It is true, as Nicholls argues, that the contractual language required Mr. and Mrs. Pitoukkas (1) to make an application for financing within six (6) days and (2) to make a diligent effort to obtain financing. Further, the undisputed evidence is Mr. and Mrs. Pitoukkas did not apply for financing within the required six (6) days. However, the trial court could properly conclude neither the tardiness of their application nor the lack of a diligent effort to obtain financing constituted an actionable breach, i.e., they were breaches wholly without consequence. The evidence is undisputed that had Mr. and Mrs. Pitoukkas been both timely and diligent the situation would not have changed in the slightest and the same result would have followed. Mr. and Mrs. Pitoukkas could not have obtained financing had they made ten timely and diligent applications for financing.[3] By its terms the agreement was inevitably going to terminate twenty-one (21) days after the acceptance date. Accordingly, under the particular circumstances of this case, the breaches in timeliness and diligence, if they be so regarded, are wholly immaterial. Saltzman v. McCombs (1955), 71 Nev. 93, 281 P.2d 394.

Judgment affirmed.

BUCHANAN, C.J., and SULLIVAN, J., concur.


[1] The lack of success was dictated by a comparison of Mr. and Mrs. Pitoukkas' gross income ($806 per month) with the anticipated mortgage payment ($719.58 per month including taxes and insurance).

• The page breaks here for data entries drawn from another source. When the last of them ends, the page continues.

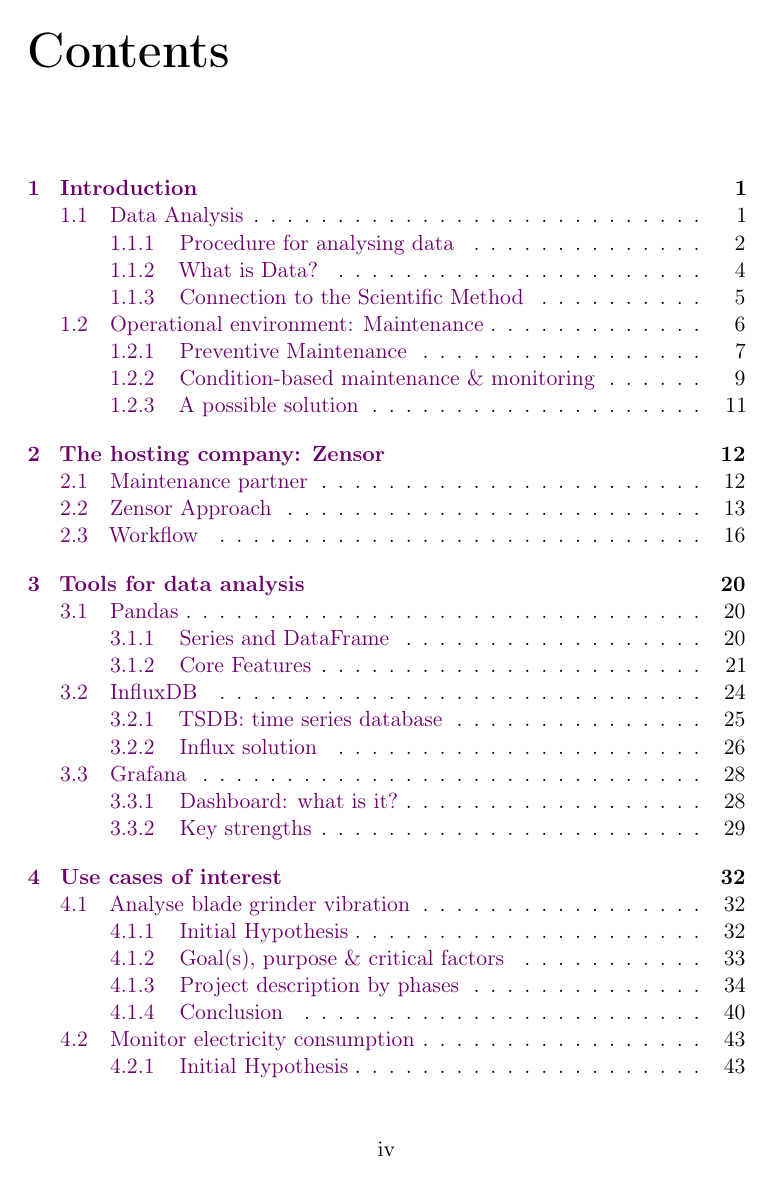
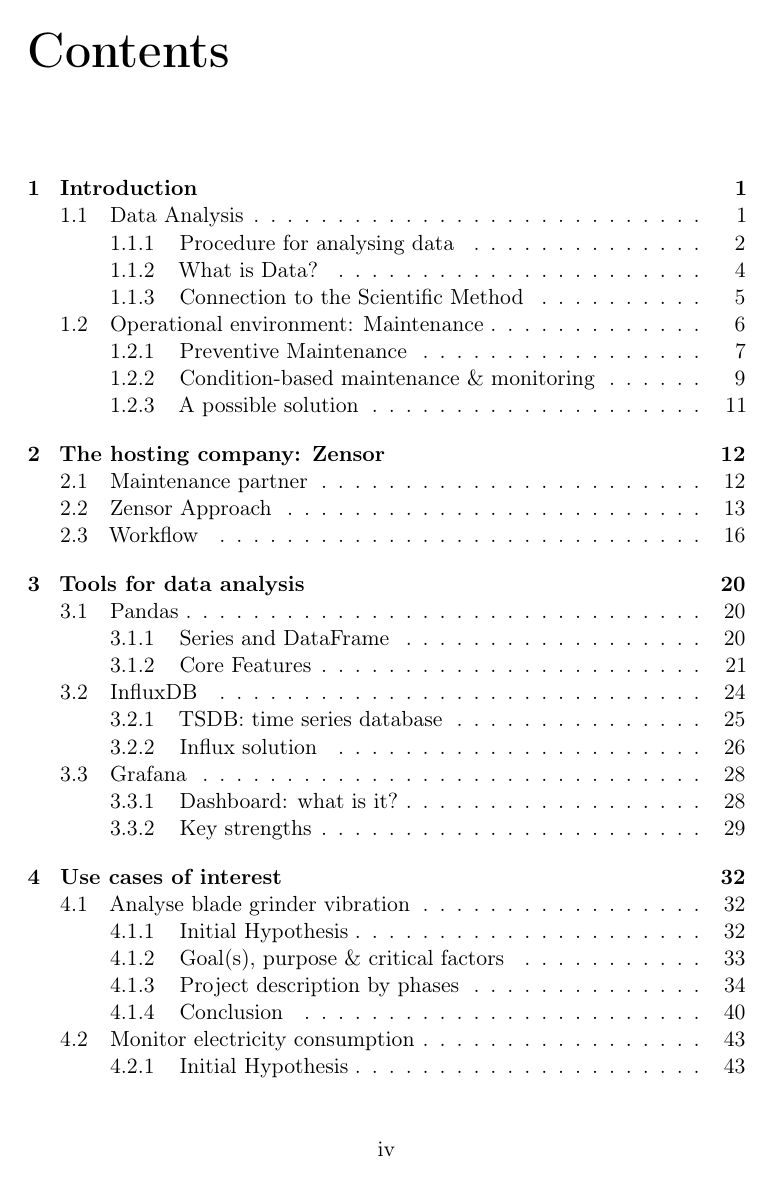
Before and after one commit to D3mianGianoz/master-thesis-zensor, a LaTeX thesis (main.tex, which reads commands.tex): page 5 of 65. Compiled offline with pdfLaTeX.

Commit message:
color = black

```diff
--- a/commands.tex
+++ b/commands.tex
@@ -13,9 +13,9 @@
 \colorlet{myurlcolor}{Aquamarine}
 
 \hypersetup{
-    linkcolor  = mylinkcolor!\myshade!black,
-    citecolor  = mycitecolor!\myshade!black,
-    urlcolor   = myurlcolor!\myshade!black,
+    linkcolor  = black,
+    citecolor  = black,
+    urlcolor   = black,
     colorlinks = true,
 }
 
```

[2] Nicholls does not separately argue any error in the trial court's judgment for Mr. and Mrs. Pitoukkas on their complaint. Therefore, we have assumed, as does Nicholls, that the judgment on the complaint stands or falls with the judgment on the counterclaim.

[3] It is this undisputed fact which distinguishes this case from Billman v. Hensel (1979), 181 Ind. App. 272, 391 N.E.2d 671. In Billman the evidence did not exclude the possibility a reasonable and good faith effort to obtain financing would have been successful.